======== GIVEN INFORMATION ========

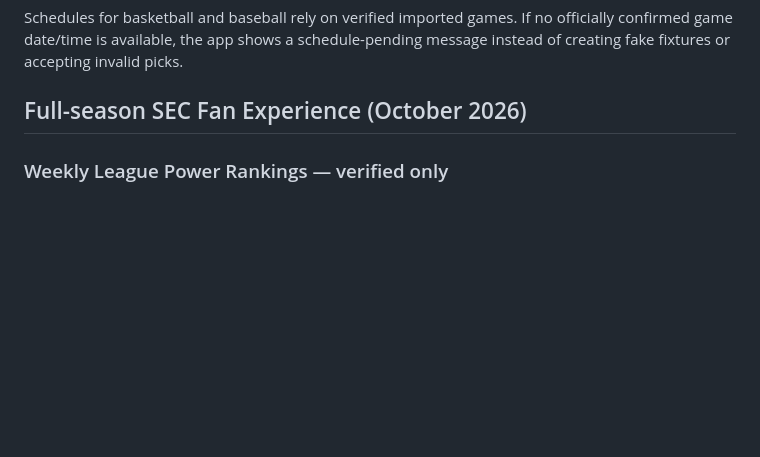
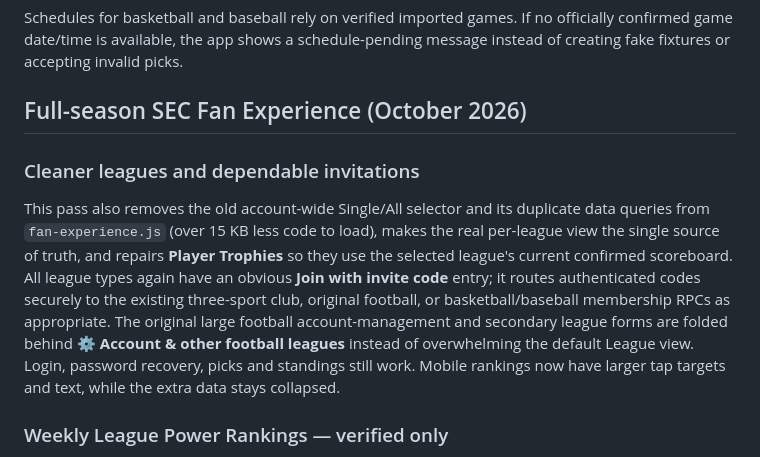
Before and after one commit to SableWolphen/SEC, a Markdown page: README.md, the part around the change. Drawn GitHub-style; blank space fills up the shorter version.

Commit message:
Polish mobile league readability, compact football account tools and responsive PWA caching

```diff
--- a/README.md
+++ b/README.md
@@ -29,6 +29,10 @@ The site opens directly to the **most recently started season**, without a manda
 Schedules for basketball and baseball rely on verified imported games. If no officially confirmed game date/time is available, the app shows a schedule-pending message instead of creating fake fixtures or accepting invalid picks.
 
 ## Full-season SEC Fan Experience (October 2026)
+
+### Cleaner leagues and dependable invitations
+
+This pass also removes the old account-wide Single/All selector and its duplicate data queries from `fan-experience.js` (over 15 KB less code to load), makes the real per-league view the single source of truth, and repairs **Player Trophies** so they use the selected league's current confirmed scoreboard. All league types again have an obvious **Join with invite code** entry; it routes authenticated codes securely to the existing three-sport club, original football, or basketball/baseball membership RPCs as appropriate. The original large football account-management and secondary league forms are folded behind **⚙ Account & other football leagues** instead of overwhelming the default League view. Login, password recovery, picks and standings still work. Mobile rankings now have larger tap targets and text, while the extra data stays collapsed.
 
 ### Weekly League Power Rankings — verified only
 
```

========

[AIM OF THE EXERCISE] Please return all lines from the records that hold the word "README".

[EXERCISE ANSWER]
Before and after one commit to SableWolphen/SEC, a Markdown page: README.md, the part around the change. Drawn GitHub-style; blank space fills up the shorter version.
--- a/README.md
+++ b/README.md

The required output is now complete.